Military orchid (Orchis militaris)

GenusOrchis (1)
SizeHeight: 30-60 cm (2)

Nationally Rare and Vulnerable in Great Britain, Vulnerable in Europe (3). Fully protected under Schedule 8 of the Wildlife and Countryside Act (1981)

The rare military orchid earns its name from the appearance of the pink to purplish flowers (2), which look like small soldiers. They have an ash coloured 'helmet' formed from three sepals, the petals are hidden by the helmet but the white lip which projects downwards from the helmet has distinct 'arms' and 'legs', spotted with red 'tunic buttons' (4). The leaves are green in colour and glossy, and typically there is a single flower spike (2).

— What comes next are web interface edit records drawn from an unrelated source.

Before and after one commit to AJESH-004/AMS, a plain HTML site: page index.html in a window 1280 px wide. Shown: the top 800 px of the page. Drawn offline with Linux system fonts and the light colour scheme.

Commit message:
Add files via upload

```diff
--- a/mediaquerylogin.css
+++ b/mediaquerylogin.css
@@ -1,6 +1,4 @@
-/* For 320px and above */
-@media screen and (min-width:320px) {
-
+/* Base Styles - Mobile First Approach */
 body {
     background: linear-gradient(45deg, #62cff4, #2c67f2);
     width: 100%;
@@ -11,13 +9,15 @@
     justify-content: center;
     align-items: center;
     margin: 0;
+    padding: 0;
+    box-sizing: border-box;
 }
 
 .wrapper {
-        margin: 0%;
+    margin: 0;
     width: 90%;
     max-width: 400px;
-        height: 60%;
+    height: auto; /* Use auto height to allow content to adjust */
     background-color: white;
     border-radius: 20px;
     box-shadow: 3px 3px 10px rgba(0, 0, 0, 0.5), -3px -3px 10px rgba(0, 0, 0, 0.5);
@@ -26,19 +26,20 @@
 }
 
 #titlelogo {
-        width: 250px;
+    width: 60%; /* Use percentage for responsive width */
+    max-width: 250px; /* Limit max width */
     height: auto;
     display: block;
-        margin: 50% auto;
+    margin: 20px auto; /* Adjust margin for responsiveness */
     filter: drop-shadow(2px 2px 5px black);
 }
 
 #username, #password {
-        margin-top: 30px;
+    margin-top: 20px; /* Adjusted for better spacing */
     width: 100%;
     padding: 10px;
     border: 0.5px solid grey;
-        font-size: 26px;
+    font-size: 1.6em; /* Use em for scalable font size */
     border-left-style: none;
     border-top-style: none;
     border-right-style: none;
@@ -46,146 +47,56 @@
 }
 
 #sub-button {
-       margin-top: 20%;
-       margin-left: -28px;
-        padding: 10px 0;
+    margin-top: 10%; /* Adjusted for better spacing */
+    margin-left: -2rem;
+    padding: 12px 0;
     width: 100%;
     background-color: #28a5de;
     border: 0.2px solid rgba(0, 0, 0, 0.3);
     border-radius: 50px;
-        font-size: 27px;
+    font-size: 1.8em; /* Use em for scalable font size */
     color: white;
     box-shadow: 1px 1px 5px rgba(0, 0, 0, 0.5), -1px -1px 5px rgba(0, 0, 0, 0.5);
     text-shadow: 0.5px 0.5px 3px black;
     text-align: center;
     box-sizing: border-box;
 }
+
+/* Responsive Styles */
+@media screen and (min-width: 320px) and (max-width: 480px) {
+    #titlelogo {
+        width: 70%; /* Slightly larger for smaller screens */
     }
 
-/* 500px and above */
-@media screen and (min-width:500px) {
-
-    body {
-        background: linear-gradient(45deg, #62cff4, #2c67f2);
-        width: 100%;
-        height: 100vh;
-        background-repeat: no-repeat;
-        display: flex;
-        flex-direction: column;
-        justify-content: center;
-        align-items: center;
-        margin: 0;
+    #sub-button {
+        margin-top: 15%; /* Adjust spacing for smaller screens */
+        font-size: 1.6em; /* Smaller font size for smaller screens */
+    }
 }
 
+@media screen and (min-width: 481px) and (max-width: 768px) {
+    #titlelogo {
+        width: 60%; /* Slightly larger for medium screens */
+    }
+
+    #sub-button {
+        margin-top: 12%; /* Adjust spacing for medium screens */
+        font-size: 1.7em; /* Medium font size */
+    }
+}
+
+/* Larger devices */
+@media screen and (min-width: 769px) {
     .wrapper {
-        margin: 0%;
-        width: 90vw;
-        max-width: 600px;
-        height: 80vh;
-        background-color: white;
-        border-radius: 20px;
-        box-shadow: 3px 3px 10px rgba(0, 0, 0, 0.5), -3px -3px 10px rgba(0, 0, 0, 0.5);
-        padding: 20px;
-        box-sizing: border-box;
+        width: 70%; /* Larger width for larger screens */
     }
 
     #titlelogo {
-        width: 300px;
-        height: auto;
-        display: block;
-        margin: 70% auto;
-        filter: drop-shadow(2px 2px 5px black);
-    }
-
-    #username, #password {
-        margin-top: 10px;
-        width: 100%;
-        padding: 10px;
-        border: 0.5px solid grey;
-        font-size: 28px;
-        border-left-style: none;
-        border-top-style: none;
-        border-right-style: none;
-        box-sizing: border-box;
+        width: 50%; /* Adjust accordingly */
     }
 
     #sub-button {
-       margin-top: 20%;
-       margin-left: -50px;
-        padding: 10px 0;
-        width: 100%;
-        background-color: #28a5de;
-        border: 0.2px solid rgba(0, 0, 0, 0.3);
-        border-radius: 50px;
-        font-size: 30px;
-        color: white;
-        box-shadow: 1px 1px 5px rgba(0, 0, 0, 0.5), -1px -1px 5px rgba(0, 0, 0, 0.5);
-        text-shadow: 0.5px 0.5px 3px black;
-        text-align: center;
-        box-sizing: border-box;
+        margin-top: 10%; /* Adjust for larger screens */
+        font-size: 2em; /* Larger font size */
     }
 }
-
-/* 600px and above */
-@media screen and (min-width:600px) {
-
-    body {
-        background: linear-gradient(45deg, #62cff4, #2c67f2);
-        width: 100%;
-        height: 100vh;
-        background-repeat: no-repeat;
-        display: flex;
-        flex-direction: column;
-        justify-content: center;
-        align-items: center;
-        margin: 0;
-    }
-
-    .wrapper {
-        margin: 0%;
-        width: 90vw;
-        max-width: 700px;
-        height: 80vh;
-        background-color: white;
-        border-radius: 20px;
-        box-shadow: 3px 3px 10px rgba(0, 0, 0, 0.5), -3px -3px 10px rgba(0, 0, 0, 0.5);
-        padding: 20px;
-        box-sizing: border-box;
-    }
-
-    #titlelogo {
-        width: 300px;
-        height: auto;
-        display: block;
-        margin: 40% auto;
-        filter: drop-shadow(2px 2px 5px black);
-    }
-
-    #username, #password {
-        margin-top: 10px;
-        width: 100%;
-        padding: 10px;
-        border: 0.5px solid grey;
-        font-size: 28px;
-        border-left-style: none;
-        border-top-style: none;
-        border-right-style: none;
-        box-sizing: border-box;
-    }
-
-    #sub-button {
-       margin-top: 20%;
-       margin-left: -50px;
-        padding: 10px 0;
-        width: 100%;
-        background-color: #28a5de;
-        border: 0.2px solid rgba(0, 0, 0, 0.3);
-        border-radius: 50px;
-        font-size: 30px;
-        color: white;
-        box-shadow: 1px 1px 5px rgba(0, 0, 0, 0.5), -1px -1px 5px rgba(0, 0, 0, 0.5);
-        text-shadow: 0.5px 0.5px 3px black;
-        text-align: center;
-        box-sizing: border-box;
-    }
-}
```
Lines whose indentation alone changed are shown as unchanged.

In Britain this orchid is very rare, and is known only from Suffolk and the Buckinghamshire Chilterns (5). Elsewhere it is known throughout Europe reaching as far north as southern Sweden (2). Before the nineteenth century it was fairly widespread in the chalklands of southern England (5). By the mid-1920s, however, it was thought to have become extinct in Britain, but was rediscovered in 1947 (2).

Inhabits calcareous, open grasslands and scrubby areas (2). It occurs in a chalk pit in Suffolk (2).

This perennial orchid flowers in May and June (2), the main pollinators are thought to be hoverflies and bumblebees (6). After a seed germinates, it is thought that it can take about four years before leaves appear and a further four years before the plant produces flowers (2). A single plant can live for up to 15 years (6).

The Greek name Orchis means testicle, all members of this genus have two globular root tubers which led to orchid root being used as aphrodisiacs since classical times (5). The military orchid was called 'souldiers cullions' (which means 'soldiers' testicles) by John Gerard in The Herball of 1597 (5).

Climatic factors such as cold weather are likely to affect this warmth-loving species (2), which is on the very edge of its range in Britain (5). Over-shading due to a decrease in traditional woodland management is also likely to have contributed to the decline of this species (2). Trampling of seedlings is a risk (2), and as with all orchids, collecting has taken its toll.

The site near Marlow, Buckinghamshire is wardened, and the plants are protected from trampling by fencing. Habitat management at the site includes tree thinning and grazing by sheep to create suitable conditions for the orchid. Pollination is carried out by wardens to maximise the chance that seed will be set (5). At the site in Suffolk, the plants are also well protected (2). The military orchid is fully protected under Schedule 8 of the Wildlife and Countryside Act 1981, so it is illegal to uproot, cut, sell or destroy this species.

For more on the story of the demise and return of the military orchid see:

Mabey, R. (1996) Flora Britannica. Sinclair-Stevenson, London.

Marren, P. (1999) Britain's rare flowers. Poyser Natural History, London.

Information authenticated by Royal Botanic Gardens, Kew:

  1. IUCN Red List 2000 (March 2002):
  2. Grey-Wilson, C. (1994) Eyewitness Handbooks: Wild Flowers of Britain and Northwest Europe. Dorling Kindersley, London
  3. JNCC (March 2002):
  4. Marren, P. (1999) Britain's rare flowers. Poyser Natural History, London.
  5. Mabey, R. (1996) Flora Britannica. Sinclair-Stevenson, London.
  6. Wigginton, M.J. (1999) British Red Data Books 1; Vascular Plants. 3rd Edition. JNCC, Peterborough.